> _DIRECTIONS_:
Work through the records below and copy every line that includes "Payments".

AVAILABLE DATA Block Start

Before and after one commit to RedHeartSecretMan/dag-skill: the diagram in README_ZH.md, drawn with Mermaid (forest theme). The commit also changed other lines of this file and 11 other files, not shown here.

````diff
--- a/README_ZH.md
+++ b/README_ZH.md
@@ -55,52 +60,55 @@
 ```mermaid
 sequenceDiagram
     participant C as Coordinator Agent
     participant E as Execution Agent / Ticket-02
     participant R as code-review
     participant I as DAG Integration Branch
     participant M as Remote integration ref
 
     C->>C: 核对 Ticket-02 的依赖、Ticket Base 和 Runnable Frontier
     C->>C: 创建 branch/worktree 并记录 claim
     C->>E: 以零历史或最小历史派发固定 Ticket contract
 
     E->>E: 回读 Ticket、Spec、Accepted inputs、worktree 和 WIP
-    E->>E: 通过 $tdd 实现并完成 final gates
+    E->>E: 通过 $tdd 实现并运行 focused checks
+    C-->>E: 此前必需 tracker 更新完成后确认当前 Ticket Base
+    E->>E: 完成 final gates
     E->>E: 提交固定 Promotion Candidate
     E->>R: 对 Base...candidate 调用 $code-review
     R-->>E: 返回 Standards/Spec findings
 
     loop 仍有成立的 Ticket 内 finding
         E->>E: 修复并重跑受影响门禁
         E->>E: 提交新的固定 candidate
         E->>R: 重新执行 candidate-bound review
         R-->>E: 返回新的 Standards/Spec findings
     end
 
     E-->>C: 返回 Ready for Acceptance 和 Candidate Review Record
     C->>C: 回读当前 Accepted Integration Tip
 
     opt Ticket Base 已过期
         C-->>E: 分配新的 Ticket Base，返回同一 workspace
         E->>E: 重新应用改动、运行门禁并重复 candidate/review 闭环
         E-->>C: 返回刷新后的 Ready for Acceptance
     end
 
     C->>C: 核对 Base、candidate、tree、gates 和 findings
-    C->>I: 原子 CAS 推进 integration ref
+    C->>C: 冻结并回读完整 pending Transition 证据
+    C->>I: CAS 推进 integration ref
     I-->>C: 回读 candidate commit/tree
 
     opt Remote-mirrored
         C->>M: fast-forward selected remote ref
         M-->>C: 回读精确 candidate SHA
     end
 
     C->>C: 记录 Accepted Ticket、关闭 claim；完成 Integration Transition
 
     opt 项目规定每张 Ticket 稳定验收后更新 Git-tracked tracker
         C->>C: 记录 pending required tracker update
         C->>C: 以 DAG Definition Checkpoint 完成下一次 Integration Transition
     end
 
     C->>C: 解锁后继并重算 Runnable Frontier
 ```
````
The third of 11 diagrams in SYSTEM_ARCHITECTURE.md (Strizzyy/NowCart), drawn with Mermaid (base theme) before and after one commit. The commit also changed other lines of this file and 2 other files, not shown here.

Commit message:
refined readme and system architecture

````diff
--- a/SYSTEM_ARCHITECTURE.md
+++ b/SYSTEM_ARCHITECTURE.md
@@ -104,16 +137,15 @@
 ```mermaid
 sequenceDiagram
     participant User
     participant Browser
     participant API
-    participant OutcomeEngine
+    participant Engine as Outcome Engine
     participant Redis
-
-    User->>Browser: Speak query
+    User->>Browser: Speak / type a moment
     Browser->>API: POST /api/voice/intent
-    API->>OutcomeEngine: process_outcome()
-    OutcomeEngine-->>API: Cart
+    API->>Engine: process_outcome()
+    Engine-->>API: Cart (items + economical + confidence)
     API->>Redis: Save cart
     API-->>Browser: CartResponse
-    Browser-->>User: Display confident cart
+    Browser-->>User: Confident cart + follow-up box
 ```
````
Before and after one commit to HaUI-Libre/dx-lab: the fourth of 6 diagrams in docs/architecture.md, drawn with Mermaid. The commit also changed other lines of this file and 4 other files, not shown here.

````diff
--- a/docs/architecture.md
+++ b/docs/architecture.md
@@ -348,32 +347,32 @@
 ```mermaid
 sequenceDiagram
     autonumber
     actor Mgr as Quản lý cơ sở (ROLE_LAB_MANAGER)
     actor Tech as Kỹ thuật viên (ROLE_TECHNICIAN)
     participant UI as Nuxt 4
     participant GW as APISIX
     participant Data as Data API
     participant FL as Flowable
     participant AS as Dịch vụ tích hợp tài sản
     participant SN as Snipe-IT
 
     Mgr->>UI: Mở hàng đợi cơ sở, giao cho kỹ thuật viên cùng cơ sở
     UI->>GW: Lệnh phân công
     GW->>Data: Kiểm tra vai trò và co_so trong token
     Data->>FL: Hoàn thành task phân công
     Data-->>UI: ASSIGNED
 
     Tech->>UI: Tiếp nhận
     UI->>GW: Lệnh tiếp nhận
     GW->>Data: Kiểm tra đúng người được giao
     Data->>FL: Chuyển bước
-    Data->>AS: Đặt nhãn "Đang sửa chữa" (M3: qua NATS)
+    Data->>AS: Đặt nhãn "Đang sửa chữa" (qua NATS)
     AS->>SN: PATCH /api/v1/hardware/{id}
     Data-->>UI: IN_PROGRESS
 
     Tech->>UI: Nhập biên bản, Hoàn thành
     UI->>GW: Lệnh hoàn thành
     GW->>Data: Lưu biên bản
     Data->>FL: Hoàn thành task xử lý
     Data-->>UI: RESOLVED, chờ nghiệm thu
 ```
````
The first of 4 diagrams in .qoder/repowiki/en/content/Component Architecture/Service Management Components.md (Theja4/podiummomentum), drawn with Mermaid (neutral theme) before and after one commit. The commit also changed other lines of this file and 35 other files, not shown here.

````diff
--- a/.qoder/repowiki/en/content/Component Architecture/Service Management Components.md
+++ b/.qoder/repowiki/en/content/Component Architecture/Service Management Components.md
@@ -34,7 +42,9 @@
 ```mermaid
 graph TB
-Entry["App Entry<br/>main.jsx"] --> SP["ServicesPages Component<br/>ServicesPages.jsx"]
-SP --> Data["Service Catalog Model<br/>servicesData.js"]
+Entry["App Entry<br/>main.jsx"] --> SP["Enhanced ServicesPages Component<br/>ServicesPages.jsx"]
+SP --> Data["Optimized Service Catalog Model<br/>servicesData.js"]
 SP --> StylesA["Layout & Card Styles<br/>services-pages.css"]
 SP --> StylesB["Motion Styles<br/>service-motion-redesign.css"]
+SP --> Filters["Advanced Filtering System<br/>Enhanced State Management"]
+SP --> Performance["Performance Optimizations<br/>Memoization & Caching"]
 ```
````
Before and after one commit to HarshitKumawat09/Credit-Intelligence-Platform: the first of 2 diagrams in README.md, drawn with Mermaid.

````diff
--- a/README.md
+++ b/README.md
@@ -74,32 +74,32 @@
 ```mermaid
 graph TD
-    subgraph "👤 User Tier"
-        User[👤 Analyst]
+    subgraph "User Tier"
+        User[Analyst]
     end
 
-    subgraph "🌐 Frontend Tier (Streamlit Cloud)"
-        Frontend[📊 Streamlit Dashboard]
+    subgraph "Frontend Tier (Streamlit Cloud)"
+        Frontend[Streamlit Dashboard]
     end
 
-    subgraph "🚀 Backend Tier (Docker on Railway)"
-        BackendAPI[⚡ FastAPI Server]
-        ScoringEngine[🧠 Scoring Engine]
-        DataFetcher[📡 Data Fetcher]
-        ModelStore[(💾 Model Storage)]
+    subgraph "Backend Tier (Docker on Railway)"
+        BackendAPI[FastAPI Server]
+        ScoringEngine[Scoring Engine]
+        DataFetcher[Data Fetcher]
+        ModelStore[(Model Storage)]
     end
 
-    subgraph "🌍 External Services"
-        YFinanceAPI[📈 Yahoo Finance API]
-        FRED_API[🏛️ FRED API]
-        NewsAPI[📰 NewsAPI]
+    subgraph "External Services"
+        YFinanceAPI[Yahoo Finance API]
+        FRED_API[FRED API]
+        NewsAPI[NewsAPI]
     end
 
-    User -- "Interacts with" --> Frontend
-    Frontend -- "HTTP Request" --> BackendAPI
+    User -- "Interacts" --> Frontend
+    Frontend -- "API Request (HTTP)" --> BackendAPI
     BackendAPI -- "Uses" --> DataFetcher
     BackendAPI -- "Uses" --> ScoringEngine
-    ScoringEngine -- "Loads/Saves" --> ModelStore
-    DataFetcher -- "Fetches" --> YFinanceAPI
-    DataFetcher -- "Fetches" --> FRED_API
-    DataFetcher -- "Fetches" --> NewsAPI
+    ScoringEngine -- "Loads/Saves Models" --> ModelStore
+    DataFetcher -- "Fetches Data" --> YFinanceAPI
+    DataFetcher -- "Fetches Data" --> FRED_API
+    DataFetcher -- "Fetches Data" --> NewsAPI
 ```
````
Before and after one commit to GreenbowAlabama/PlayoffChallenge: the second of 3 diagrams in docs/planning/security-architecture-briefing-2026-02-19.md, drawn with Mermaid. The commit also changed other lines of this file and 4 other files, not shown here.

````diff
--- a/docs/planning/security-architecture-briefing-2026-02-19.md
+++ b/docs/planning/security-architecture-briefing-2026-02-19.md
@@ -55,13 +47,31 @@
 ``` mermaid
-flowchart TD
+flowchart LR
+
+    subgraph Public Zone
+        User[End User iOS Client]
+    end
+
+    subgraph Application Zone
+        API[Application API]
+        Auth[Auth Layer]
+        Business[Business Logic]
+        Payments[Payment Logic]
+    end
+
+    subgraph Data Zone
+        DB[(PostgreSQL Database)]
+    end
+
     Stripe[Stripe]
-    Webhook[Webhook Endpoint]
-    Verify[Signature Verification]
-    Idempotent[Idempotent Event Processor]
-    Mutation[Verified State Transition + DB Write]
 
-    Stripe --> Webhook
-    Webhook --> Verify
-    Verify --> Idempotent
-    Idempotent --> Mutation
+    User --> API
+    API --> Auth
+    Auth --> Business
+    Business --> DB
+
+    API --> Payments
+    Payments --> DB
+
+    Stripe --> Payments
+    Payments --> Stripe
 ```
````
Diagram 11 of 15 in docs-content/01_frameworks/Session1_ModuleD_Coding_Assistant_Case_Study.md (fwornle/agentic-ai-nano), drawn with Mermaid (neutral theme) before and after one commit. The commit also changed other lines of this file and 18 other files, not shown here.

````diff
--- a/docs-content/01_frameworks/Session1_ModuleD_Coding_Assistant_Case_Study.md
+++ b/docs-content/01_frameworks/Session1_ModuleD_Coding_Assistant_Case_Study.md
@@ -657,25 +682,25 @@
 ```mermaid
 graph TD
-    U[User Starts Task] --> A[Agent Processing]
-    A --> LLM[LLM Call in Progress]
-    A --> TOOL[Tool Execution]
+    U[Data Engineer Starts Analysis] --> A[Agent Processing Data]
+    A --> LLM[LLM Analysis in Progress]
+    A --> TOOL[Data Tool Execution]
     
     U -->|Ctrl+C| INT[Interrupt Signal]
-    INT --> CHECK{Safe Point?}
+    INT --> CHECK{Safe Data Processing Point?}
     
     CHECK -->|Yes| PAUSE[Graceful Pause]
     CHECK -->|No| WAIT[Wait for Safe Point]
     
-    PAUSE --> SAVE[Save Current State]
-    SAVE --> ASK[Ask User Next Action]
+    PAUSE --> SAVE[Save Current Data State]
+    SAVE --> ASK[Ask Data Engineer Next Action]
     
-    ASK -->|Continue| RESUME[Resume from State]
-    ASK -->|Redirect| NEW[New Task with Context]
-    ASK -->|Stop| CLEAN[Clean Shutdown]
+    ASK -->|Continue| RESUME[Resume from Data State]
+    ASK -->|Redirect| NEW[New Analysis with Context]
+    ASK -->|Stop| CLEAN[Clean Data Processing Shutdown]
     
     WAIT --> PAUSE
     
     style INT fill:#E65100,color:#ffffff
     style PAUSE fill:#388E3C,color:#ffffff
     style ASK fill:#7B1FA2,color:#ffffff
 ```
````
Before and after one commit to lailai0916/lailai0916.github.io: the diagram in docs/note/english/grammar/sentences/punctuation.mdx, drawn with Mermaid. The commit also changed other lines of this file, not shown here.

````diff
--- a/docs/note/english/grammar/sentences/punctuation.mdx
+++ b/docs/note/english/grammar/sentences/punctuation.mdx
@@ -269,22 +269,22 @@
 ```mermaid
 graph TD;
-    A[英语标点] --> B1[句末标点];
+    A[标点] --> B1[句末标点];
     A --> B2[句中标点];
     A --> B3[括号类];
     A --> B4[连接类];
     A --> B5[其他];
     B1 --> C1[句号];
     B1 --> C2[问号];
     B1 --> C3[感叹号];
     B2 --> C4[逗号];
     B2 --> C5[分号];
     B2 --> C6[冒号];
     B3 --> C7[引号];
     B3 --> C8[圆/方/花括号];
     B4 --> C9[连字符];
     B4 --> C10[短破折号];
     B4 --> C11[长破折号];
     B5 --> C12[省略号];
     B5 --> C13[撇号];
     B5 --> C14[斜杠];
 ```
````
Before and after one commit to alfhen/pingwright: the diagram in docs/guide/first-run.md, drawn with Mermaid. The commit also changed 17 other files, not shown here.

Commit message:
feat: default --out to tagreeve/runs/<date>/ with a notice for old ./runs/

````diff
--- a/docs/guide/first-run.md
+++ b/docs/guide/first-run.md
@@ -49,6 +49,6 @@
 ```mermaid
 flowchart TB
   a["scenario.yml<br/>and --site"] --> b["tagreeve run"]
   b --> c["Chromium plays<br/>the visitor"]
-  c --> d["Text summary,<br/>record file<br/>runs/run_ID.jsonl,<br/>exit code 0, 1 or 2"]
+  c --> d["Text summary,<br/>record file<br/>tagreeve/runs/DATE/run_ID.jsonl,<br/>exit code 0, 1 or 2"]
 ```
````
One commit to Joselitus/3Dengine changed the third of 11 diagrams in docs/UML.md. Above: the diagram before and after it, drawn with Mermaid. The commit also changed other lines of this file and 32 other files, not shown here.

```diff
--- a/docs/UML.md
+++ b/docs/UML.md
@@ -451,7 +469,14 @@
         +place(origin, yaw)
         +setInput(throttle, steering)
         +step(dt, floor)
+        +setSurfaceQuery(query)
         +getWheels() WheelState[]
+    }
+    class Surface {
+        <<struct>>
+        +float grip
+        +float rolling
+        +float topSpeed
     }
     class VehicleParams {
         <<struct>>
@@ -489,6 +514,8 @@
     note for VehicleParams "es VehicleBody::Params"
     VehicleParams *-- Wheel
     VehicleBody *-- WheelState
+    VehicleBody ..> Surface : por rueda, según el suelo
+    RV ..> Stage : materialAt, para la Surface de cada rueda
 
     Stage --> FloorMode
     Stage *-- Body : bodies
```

AVAILABLE DATA Block End

> _WRITTEN SOLUTION_:
+        Payments[Payment Logic]
+    API --> Payments
+    Payments --> DB
+    Stripe --> Payments
+    Payments --> Stripe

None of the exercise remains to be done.